Available data Start Marker
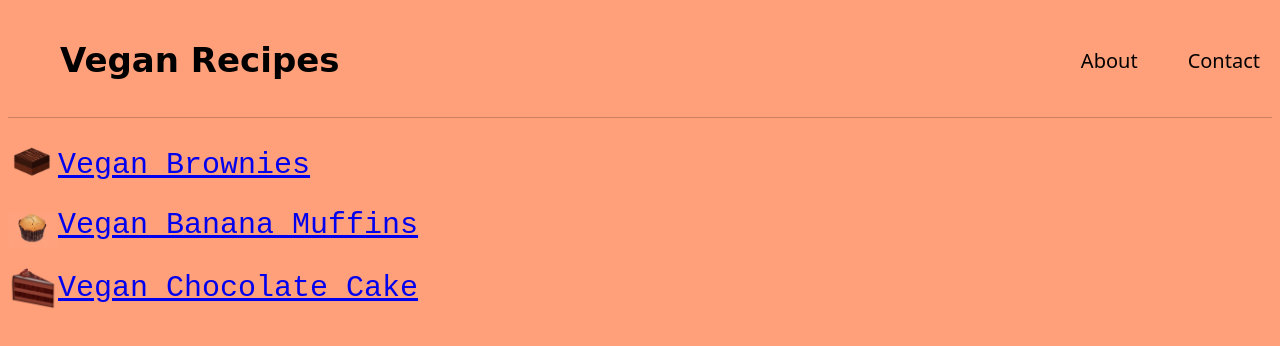
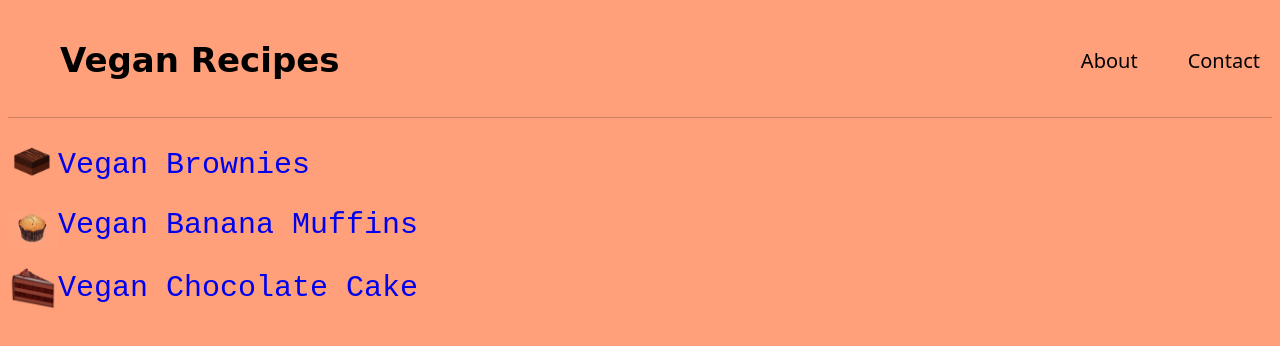
Before and after one commit to mhlowry/odin-recipes, a plain HTML site: page index.html in a window 1280 px wide. Drawn offline with Linux system fonts and the light colour scheme.

Commit message:
Added hover to index page list

```diff
--- a/index.html
+++ b/index.html
@@ -15,9 +15,21 @@
         </ul>
     </nav>
         <div id="recipe-list">
-            <span class="recipe-link"><img src="./images/brownie-emoji.png" alt="A small picture of a brownie" width="50px" height="auto"><a href="./recipes/vegan-brownies.html">Vegan Brownies</a></span>
-            <span class="recipe-link"><img src="./images/muffin-emoji.png" alt="A small picture of a muffin" width="50px" height="auto"><a href="./recipes/vegan-banana-muffins.html">Vegan Banana Muffins</a></span>
-            <span class="recipe-link"><img src="./images/cake-emoji.png" alt="A small picture of a chocolate cake" width="50px" height="auto"><a href="./recipes/vegan-chocolate-cake.html">Vegan Chocolate Cake</a></span>
+            <span class="recipe-link">
+                <a href="./recipes/vegan-brownies.html">
+                    <img src="./images/brownie-emoji.png" alt="A small picture of a brownie" width="50px" height="auto">Vegan Brownies
+                </a>
+            </span>
+            <span class="recipe-link">
+                <a href="./recipes/vegan-banana-muffins.html">
+                    <img src="./images/muffin-emoji.png" alt="A small picture of a muffin" width="50px" height="auto">Vegan Banana Muffins
+                </a>
+            </span>
+            <span class="recipe-link">
+                <a href="./recipes/vegan-chocolate-cake.html">
+                    <img src="./images/cake-emoji.png" alt="A small picture of a chocolate cake" width="50px" height="auto">Vegan Chocolate Cake
+                </a>
+            </span>
         </div>
     </body>
 </html>
--- a/style.css
+++ b/style.css
@@ -71,13 +71,22 @@ nav a {
     flex-direction: column;
     gap: 1em;
     margin-top: 15px;
+    width: fit-content;
+    flex: auto;
 }
 
 .recipe-link {
     font-size: 30px;
     font-family: 'Courier New', Courier, monospace;
-    display: block;
     margin: 5px 0px;
+}
+
+.recipe-link a {
+    text-decoration: none;
+}
+
+.recipe-link a:hover {
+    background-color: orange;
 }
 
 .recipe-link img {
@@ -93,6 +102,7 @@ nav a {
 }
 
 .recipe-item {
+    flex: 1;
     margin: 20px;
 }
 
```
Available data End Marker
▶ _Goal of the exercise_:
Every line above with the string "link" in it needs to be copied.

▶ _Solution to the problem_:
-            <span class="recipe-link"><img src="./images/brownie-emoji.png" alt="A small picture of a brownie" width="50px" height="auto"><a href="./recipes/vegan-brownies.html">Vegan Brownies</a></span>
-            <span class="recipe-link"><img src="./images/muffin-emoji.png" alt="A small picture of a muffin" width="50px" height="auto"><a href="./recipes/vegan-banana-muffins.html">Vegan Banana Muffins</a></span>
-            <span class="recipe-link"><img src="./images/cake-emoji.png" alt="A small picture of a chocolate cake" width="50px" height="auto"><a href="./recipes/vegan-chocolate-cake.html">Vegan Chocolate Cake</a></span>
+            <span class="recipe-link">
+            <span class="recipe-link">
+            <span class="recipe-link">
 .recipe-link {
+.recipe-link a {
+.recipe-link a:hover {
 .recipe-link img {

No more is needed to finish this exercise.